Nowadays, Uber is everywhere. So many people use the rideshare app, that I would be genuinely surprised to meet someone who doesn’t have it on their phone. But all the people in Connecticut who start and end their nights with an Uber ride to their destination might want to start exploring other options.
That’s because, according to The Hartford Courant, Uber is about to get a little less strict about who it hires to drive for them. The report said that nonviolent criminals with minor offenses “such as passing a bad check, resisting arrest, petty theft, prostitution, harassment and causing minor property damage” could be cleared to become an Uber driver starting in 2017.
On the one hand, I understand the need to roll back hiring restrictions if they’re becoming too obstructive. And hey, most of the people who Uber can now hire probably made a mistake one time and are looking to get back on track. Not to mention, at the end of the day, this state needs jobs, plain and simple.
But on the other hand, that means every time you get in an Uber, you now have to wonder if the person behind the wheel, alone with you in the car, is a criminal. No matter how minor the offense, that messes with your mind. You are alone with that person for a long period of time. You might be having that person drive you to your house. And for the length of your ride, your safety and whereabouts are entirely within that person’s control.

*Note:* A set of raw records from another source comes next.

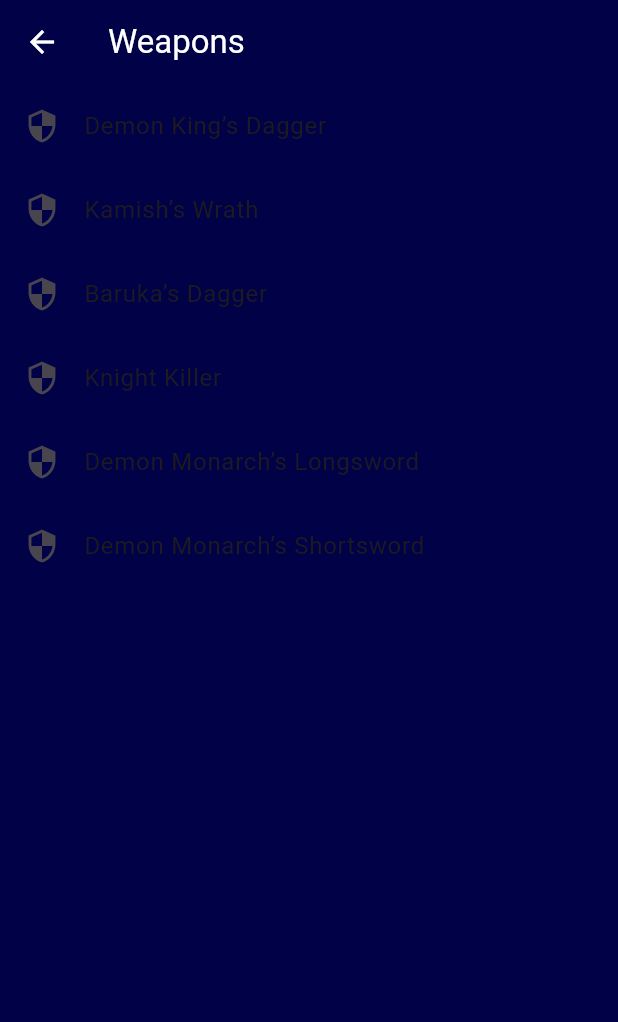
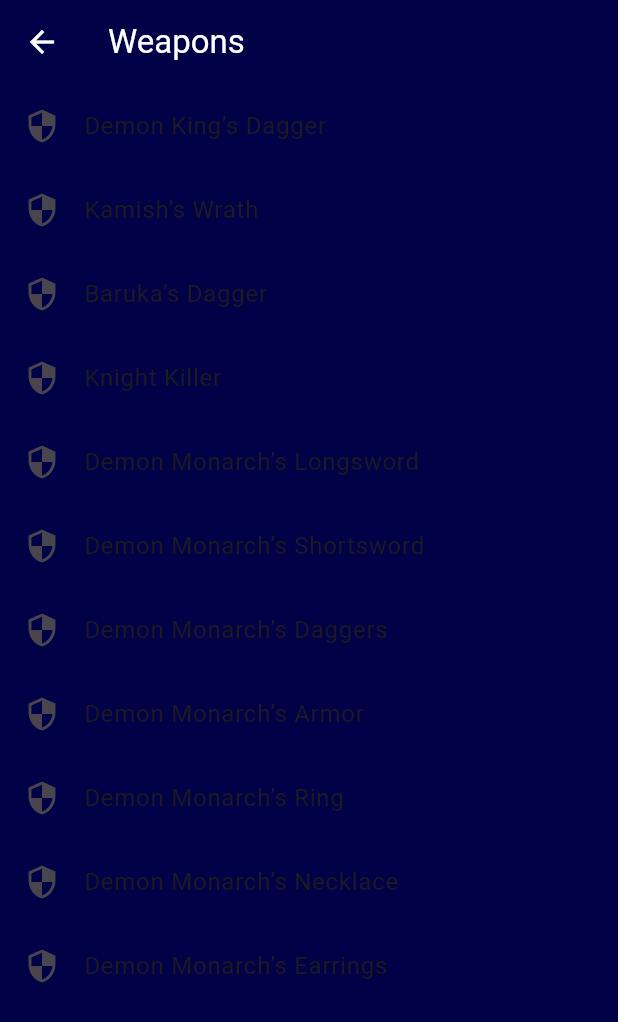
Before and after one commit to aldenngsk/Orb25---ShadowFit-Apollo-, a Flutter app: the WeaponsPage screen opened directly, on a phone screen of 412 x 824 dp. Shown: the top 1022 px of the screen. Run offline on Flutter 3.47's test engine with Material 3 defaults, Android fonts, the phone set to English and light mode, and no system bars; our stand-ins replace camera, cloud_firestore, firebase_auth, firebase_core, firebase_storage, just_audio and 2 more; missing offline and left inert: google_mlkit_pose_detection; accounts and stored records are empty.

Commit message:
added jewellery

```diff
--- a/lib/pages/weapons_page.dart
+++ b/lib/pages/weapons_page.dart
@@ -10,6 +10,11 @@ class WeaponsPage extends StatelessWidget {
     'Knight Killer',
     'Demon Monarch’s Longsword',
     'Demon Monarch’s Shortsword',
+    'Demon Monarch’s Daggers',
+    'Demon Monarch’s Armor',
+    'Demon Monarch’s Ring',
+    'Demon Monarch’s Necklace',
+    'Demon Monarch’s Earrings',
   ];
 
   @override
```
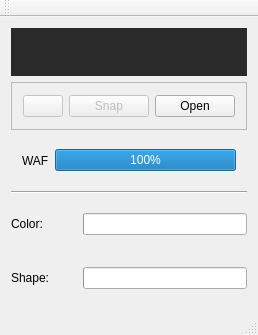
First picture: the form in ui/wafmainwindow.ui, repository nagyistoce/wafmeter, before the edit.
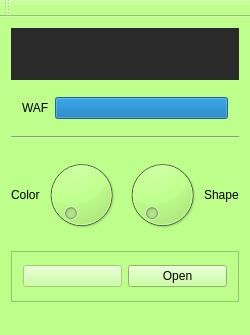
Second picture: the form after the edit. Icons and pictures are not drawn.

Commit message: Tuned the GUI Implemented a simple Shape estimator

Patch:
```diff
--- a/ui/wafmainwindow.ui
+++ b/ui/wafmainwindow.ui
@@ -17,6 +17,10 @@
    <iconset resource="WAFMeter.qrc">
     <normaloff>:/icons/WAFMeter24.png</normaloff>:/icons/WAFMeter24.png</iconset>
   </property>
+  <property name="styleSheet">
+   <string notr="true">background-color: rgb(190, 255, 140);
+</string>
+  </property>
   <widget class="QWidget" name="centralWidget">
    <layout class="QVBoxLayout" name="verticalLayout">
     <item>
@@ -38,8 +42,94 @@
       </property>
      </widget>
     </item>
+    <item>
+     <widget class="QWidget" name="wafWidget" native="true">
+      <property name="sizePolicy">
+       <sizepolicy hsizetype="Preferred" vsizetype="Fixed">
+        <horstretch>0</horstretch>
+        <verstretch>0</verstretch>
+       </sizepolicy>
+      </property>
+      <property name="styleSheet">
+       <string notr="true"/>
+      </property>
+      <layout class="QHBoxLayout" name="horizontalLayout_4">
+       <item>
+        <widget class="QLabel" name="label_3">
+         <property name="text">
+          <string>WAF</string>
+         </property>
+        </widget>
+       </item>
+       <item>
+        <widget class="QProgressBar" name="wafProgressBar">
+         <property name="styleSheet">
+          <string notr="true"/>
+         </property>
+         <property name="value">
+          <number>100</number>
+         </property>
+         <property name="format">
+          <string/>
+         </property>
+        </widget>
+       </item>
+      </layout>
+     </widget>
+    </item>
+    <item>
+     <widget class="Line" name="line">
+      <property name="orientation">
+       <enum>Qt::Horizontal</enum>
+      </property>
+     </widget>
+    </item>
+    <item>
+     <widget class="QWidget" name="widget" native="true">
+      <property name="sizePolicy">
+       <sizepolicy hsizetype="Preferred" vsizetype="Fixed">
+        <horstretch>0</horstretch>
+        <verstretch>0</verstretch>
+       </sizepolicy>
+      </property>
+      <layout class="QHBoxLayout" name="horizontalLayout_2">
+       <property name="spacing">
+        <number>2</number>
+       </property>
+       <property name="margin">
+        <number>0</number>
+       </property>
+       <item>
+        <widget class="QLabel" name="label">
+         <property name="text">
+          <string>Color</string>
+         </property>
+        </widget>
+       </item>
+       <item>
+        <widget class="QDial" name="colorProgressBar"/>
+       </item>
+       <item>
+        <widget class="QDial" name="contourProgressBar"/>
+       </item>
+       <item>
+        <widget class="QLabel" name="label_2">
+         <property name="text">
+          <string>Shape</string>
+         </property>
+        </widget>
+       </item>
+      </layout>
+     </widget>
+    </item>
     <item>
      <widget class="QFrame" name="frame">
+      <property name="sizePolicy">
+       <sizepolicy hsizetype="Preferred" vsizetype="Fixed">
+        <horstretch>0</horstretch>
+        <verstretch>0</verstretch>
+       </sizepolicy>
+      </property>
       <property name="maximumSize">
        <size>
         <width>16777215</width>
@@ -64,6 +154,12 @@
          <property name="enabled">
           <bool>false</bool>
          </property>
+         <property name="minimumSize">
+          <size>
+           <width>40</width>
+           <height>0</height>
+          </size>
+         </property>
          <property name="toolTip">
           <string>Activate camera grabbing</string>
          </property>
@@ -79,20 +175,6 @@
          </property>
         </widget>
        </item>
-       <item>
-        <widget class="QPushButton" name="snapButton">
-         <property name="enabled">
-          <bool>false</bool>
-         </property>
-         <property name="text">
-          <string>Snap</string>
-         </property>
-         <property name="icon">
-          <iconset resource="WAFMeter.qrc">
-           <normaloff>:/icons/camera-photo.png</normaloff>:/icons/camera-photo.png</iconset>
-         </property>
-        </widget>
-       </item>
        <item>
         <widget class="QPushButton" name="fileButton">
          <property name="toolTip">
@@ -113,106 +195,6 @@
       </layout>
      </widget>
     </item>
-    <item>
-     <widget class="QWidget" name="widget_3" native="true">
-      <layout class="QHBoxLayout" name="horizontalLayout_4">
-       <item>
-        <widget class="QLabel" name="label_3">
-         <property name="text">
-          <string>WAF</string>
-         </property>
-        </widget>
-       </item>
-       <item>
-        <widget class="QProgressBar" name="wafProgressBar">
-         <property name="value">
-          <number>100</number>
-         </property>
-        </widget>
-       </item>
-      </layout>
-     </widget>
-    </item>
-    <item>
-     <widget class="Line" name="line">
-      <property name="orientation">
-       <enum>Qt::Horizontal</enum>
-      </property>
-     </widget>
-    </item>
-    <item>
-     <widget class="QWidget" name="widget" native="true">
-      <layout class="QHBoxLayout" name="horizontalLayout_2">
-       <property name="spacing">
-        <number>2</number>
-       </property>
-       <property name="margin">
-        <number>0</number>
-       </property>
-       <item>
-        <widget class="QLabel" name="label">
-         <property name="minimumSize">
-          <size>
-           <width>70</width>
-           <height>0</height>
-          </size>
-         </property>
-         <property name="text">
-          <string>Color: </string>
-         </property>
-        </widget>
-       </item>
-       <item>
-        <widget class="QProgressBar" name="colorProgressBar">
-         <property name="value">
-          <number>0</number>
-         </property>
-         <property name="textDirection">
-          <enum>QProgressBar::TopToBottom</enum>
-         </property>
-         <property name="format">
-          <string/>
-         </property>
-        </widget>
-       </item>
-      </layout>
-     </widget>
-    </item>
-    <item>
-     <widget class="QWidget" name="widget_2" native="true">
-      <layout class="QHBoxLayout" name="horizontalLayout_3">
-       <property name="spacing">
-        <number>2</number>
-       </property>
-       <property name="margin">
-        <number>0</number>
-       </property>
-       <item>
-        <widget class="QLabel" name="label_2">
-         <property name="minimumSize">
-          <size>
-           <width>70</width>
-           <height>0</height>
-          </size>
-         </property>
-         <property name="text">
-          <string>Shape:</string>
-         </property>
-        </widget>
-       </item>
-       <item>
-        <widget class="QProgressBar" name="contourProgressBar">
-         <property name="value">
-          <number>0</number>
-         </property>
-         <property name="format">
-          <string/>
-         </property>
-        </widget>
-       </item>
-      </layout>
-     </widget>
-    </item>
    </layout>
   </widget>
   <widget class="QToolBar" name="mainToolBar">
```
The commit also changes 9 other files.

It might be a little alarmist of me, but I’m definitely not a fan of this change. Taxis and Ubers are too intimate a situation to not know the other person’s background is clear of things like harassment, theft, or property damage. But since Uber is a private company and none of us have any say in the matter, maybe just be a little more careful when using the app. Or try out Lyft, since they just joined the Connecticut taxi wars.